Too often we focus on overcoming trials and not on the possibility that they may stay with us. There will be passing phases of our lives and trials that accompany them, but the biggest struggles of our lives will probably be with us until the end. We have to learn to carry those burdens and live with them instead of wishing that one day they will go away.
In one of my most difficult moments, I read Elder Jeffrey R. Holland’s talk “Like a Broken Vessel.” I felt so broken, but reading it was comforting in an unusual way:
“In striving for some peace and understanding in these difficult matters, it is crucial to remember that we are living—and chose to live—in a fallen world where for divine purposes our pursuit of godliness will be tested and tried again and again” (emphasis added).
I was reminded that I chose to live in an imperfect world as an imperfect person. Back before I came to Earth, I chose to be tested. There is a power in knowing that this unknown, imperfect life was my choice.

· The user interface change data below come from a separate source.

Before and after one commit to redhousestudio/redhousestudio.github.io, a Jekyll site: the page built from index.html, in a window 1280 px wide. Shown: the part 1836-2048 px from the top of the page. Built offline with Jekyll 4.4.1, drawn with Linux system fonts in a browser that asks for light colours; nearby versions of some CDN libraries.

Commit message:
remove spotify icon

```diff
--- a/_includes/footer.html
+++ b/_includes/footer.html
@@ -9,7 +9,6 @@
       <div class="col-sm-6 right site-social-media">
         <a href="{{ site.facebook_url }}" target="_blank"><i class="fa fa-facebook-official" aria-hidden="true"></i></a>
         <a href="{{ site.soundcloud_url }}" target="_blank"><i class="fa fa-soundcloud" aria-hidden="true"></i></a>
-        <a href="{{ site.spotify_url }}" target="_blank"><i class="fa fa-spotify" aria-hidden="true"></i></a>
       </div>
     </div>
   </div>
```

Elder Holland goes on:
“Of greatest assurance in God’s plan is that a Savior was promised, a Redeemer, who through our faith in Him would lift us triumphantly over those tests and trials, even though the cost to do so would be unfathomable for both the Father who sent Him and the Son who came. It is only an appreciation of this divine love that will make our own lesser suffering first bearable, then understandable, and finally redemptive.”
We are here on this earth to understand how much we need Jesus’s Atonement for all of the things that break us.
Though we don’t know what the Apostle Paul’s trial was, we do know that it was a permanent one. Just as I have, Paul prayed that the Lord would take away the problem—but when He didn’t, Paul had to learn how to cope with it. He wrote:
“There was given to me a thorn in the flesh. . . .
“For this thing I besought the Lord thrice, that it might depart from me.
“And he said unto me, My grace is sufficient for thee: for my strength is made perfect in weakness. Most gladly therefore will I rather glory in my infirmities, that the power of Christ may rest upon me.
“Therefore I take pleasure in infirmities, in reproaches, in necessities, in persecutions, in distresses for Christ’s sake: for when I am weak, then am I strong” (2 Corinthians 12:7–10).
Some of our trials are never going to leave us in this life, and that’s OK because they can make us more like our Savior. By learning to patiently cope with them and have compassion for ourselves and others, we can become our best selves.
When I do have difficult moments—moments when I don’t feel patient or compassionate with myself—I try my best to lean on Heavenly Father. I’m often searching for understanding or validation for what I’m feeling. More than once, I’ve thought of these words from Isaiah: “Thy walls are continually before me” (Isaiah 49:16).
Heavenly Father is aware of my struggles. He sees how hard it is for me to feel like my thoughts aren’t really my own. Just as I know that He’s cried with me, I know He’s been with me in the moments when I couldn’t breathe and was so scared without knowing why. I always hoped that I would come out on the other side of anxiety—instead Heavenly Father has given me peace in moments of deep distress.
Adapted from a post published on The Third Hour website with editorial help from Amy Keim.